Designing a Process for Everyone
Hiring for a collaborative required an intentional and well-crafted interview process that balanced respect for candidates’ time and humanity, the desires of funders, the needs of the New Pluralists team, and the input of Field Builders. No small feat. Talent Citizen, alongside New Pluralist staff, designed a transparent process to help funders understand the candidate pool’s breadth and awesomeness while holding space for what the Field Builders need from New Pluralist staff. “We asked ourselves, how do we exemplify the tenets of pluralism while also moving things forward?” Welsh says. And, there was careful consideration and a feedback loop to ensure the process felt respectful to the candidates’ time and experience. The Talent Citizen team is always careful to ensure the process doesn’t feel exploitative for candidates and takes a human-centered approach that values their dignity.

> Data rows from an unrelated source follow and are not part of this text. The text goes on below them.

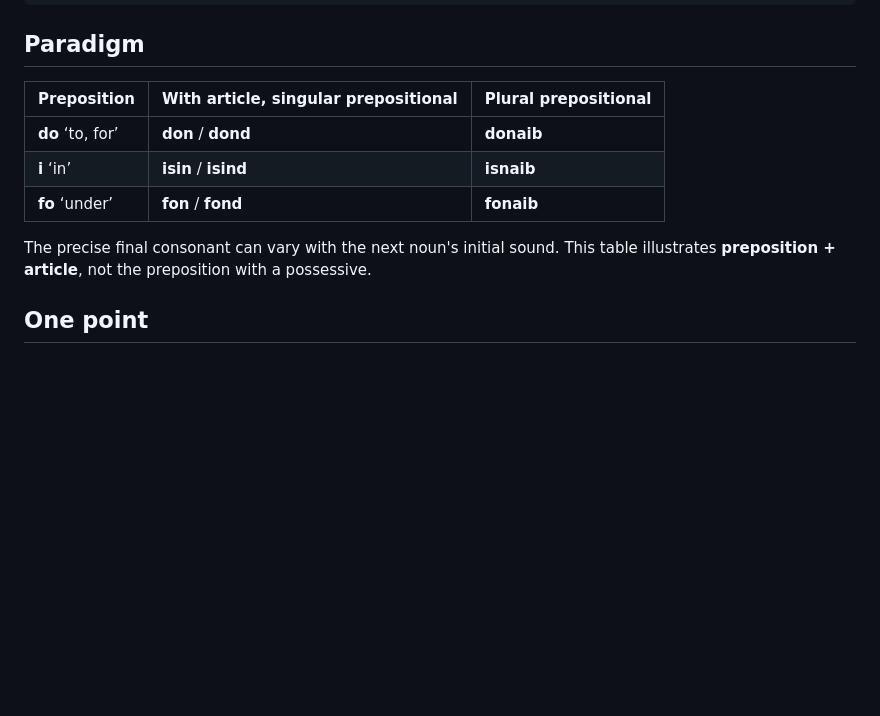
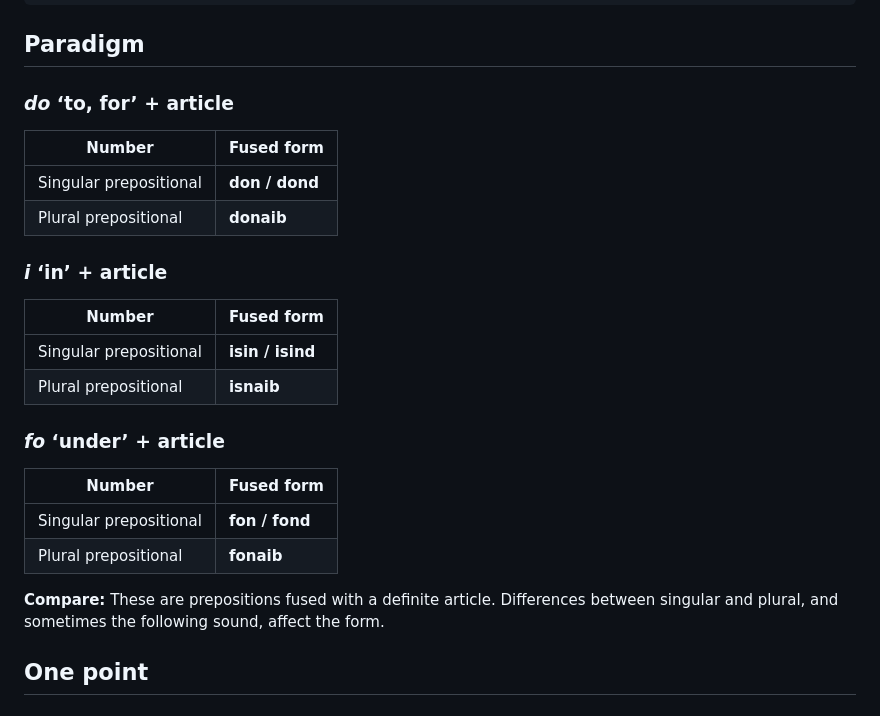
Before and after one commit to stflicker/old_irish_minicourse, a Markdown page: lessons/OI-D019.md, the part around the change. Drawn GitHub-style; blank space fills up the shorter version.

Commit message:
Separate illustrated words in Day 19

```diff
--- a/lessons/OI-D019.md
+++ b/lessons/OI-D019.md
@@ -27,13 +27,25 @@ questions:
     hint: "Look for the form associated with the right case."
 ---
 ## Paradigm
-| Preposition | With article, singular prepositional | Plural prepositional |
-|---|---|---|
-| **do** ‘to, for’ | **don** / **dond** | **donaib** |
-| **i** ‘in’ | **isin** / **isind** | **isnaib** |
-| **fo** ‘under’ | **fon** / **fond** | **fonaib** |
+### *do* ‘to, for’ + article
+| Number | Fused form |
+|---|---|
+| Singular prepositional | **don / dond** |
+| Plural prepositional | **donaib** |
 
-The precise final consonant can vary with the next noun's initial sound. This table illustrates **preposition + article**, not the preposition with a possessive.
+### *i* ‘in’ + article
+| Number | Fused form |
+|---|---|
+| Singular prepositional | **isin / isind** |
+| Plural prepositional | **isnaib** |
+
+### *fo* ‘under’ + article
+| Number | Fused form |
+|---|---|
+| Singular prepositional | **fon / fond** |
+| Plural prepositional | **fonaib** |
+
+**Compare:** These are prepositions fused with a definite article. Differences between singular and plural, and sometimes the following sound, affect the form.
 ## One point
 
 ### Read the forms: function → change
```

One muscle that often needs to be built up when practicing pluralism is the ability to stop and check one’s assumptions, biases, and built-in behaviors. We’re all creatures of habit. It can be easy to fall into well-established patterns and behaviors and to feel cautious when faced with something new or challenging our worldview. But to work through our differences is a principle of pluralism that holds true for the recruiting process. For everyone involved, from the New Pluralist team to Talent Citizen to funders and Field Builders, there were moments when we fell into roles or paradigms that didn’t serve the process. Power dynamics, assumptions, and biases came into play, and we had to intentionally stop, recognize them, and take action to correct it. The self-awareness, intention, and space to do this are powerful, and we believe they helped us arrive where we did – with three exceptional new hires ready to put pluralism into action.
The Power of Pluralism for Recruiting
Most organizations have to hire. And often, it can be easy to view it as something transactional. But, it can also be an opportunity to live out values and principles. For us, practicing the principles of pluralism for recruiting was another opportunity to build these muscles and “walk the walk.” It can be a difficult walk, but we’re heartened to see pluralism receive more public attention than ever before, from a White House summit to recent opinion pieces in The New York Times and The Chronicle of Philanthropy, all pointing to how pluralism may be able to take philanthropy, and our country, in a different direction. And perhaps it’s also a different approach for hiring. This process to find Sarah, LaMonte, and Lauren left us not only with wonderful additions to our team but with a set of learnings on how to bring pluralism to life.